_WHAT TO PRODUCE_
Across the entries that follow, work out the number of lines containing the string "with", and state it alone.

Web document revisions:
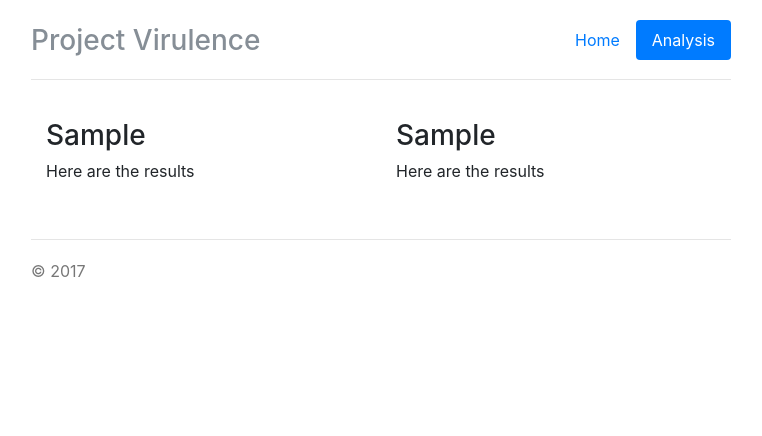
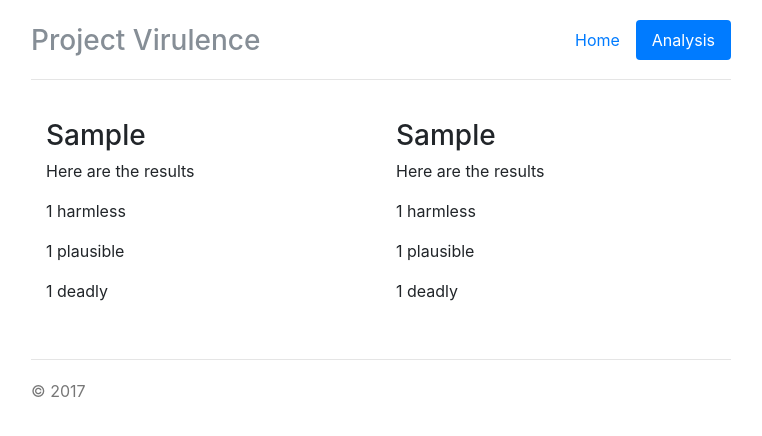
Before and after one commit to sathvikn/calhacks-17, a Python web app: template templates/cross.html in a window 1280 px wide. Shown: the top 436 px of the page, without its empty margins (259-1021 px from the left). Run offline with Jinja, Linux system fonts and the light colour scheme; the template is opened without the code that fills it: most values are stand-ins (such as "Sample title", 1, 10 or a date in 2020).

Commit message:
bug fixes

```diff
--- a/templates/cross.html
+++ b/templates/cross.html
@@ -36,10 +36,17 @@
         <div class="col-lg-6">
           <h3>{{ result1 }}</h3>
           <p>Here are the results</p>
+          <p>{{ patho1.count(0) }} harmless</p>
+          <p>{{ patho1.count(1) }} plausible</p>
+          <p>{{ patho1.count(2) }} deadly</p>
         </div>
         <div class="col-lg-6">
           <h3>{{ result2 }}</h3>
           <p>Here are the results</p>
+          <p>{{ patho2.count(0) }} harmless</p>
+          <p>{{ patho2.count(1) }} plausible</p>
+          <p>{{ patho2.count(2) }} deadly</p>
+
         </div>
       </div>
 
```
==
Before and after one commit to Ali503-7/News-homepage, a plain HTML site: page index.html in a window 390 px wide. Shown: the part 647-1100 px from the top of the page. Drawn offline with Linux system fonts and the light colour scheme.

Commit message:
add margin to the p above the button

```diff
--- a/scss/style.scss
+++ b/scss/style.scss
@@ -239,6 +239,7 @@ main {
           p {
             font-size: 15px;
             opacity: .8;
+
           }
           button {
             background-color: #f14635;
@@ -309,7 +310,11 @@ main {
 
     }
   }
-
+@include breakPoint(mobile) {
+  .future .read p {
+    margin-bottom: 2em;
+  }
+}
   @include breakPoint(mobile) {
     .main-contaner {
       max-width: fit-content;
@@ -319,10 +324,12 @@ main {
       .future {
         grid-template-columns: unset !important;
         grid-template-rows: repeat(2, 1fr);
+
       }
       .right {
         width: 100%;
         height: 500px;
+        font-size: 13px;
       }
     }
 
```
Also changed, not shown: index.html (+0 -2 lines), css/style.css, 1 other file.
...
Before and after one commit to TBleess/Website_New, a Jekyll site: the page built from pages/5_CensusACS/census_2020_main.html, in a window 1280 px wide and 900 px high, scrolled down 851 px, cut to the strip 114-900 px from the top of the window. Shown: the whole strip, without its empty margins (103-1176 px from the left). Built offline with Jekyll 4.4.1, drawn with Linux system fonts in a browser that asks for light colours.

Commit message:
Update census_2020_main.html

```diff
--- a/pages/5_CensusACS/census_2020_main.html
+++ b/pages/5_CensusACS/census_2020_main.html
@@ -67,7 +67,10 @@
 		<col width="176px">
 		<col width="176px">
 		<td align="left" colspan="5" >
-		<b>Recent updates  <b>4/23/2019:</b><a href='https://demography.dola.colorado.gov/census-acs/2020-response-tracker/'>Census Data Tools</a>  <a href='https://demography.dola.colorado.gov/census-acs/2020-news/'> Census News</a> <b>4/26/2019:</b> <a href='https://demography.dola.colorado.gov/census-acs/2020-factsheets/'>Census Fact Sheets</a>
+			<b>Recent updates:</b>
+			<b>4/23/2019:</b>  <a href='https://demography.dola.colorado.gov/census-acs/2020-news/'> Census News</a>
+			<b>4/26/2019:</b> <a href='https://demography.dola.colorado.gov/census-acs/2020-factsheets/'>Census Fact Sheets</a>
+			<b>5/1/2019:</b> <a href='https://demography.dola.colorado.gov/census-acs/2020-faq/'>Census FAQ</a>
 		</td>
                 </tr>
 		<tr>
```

_EXPECTED OUTPUT_
3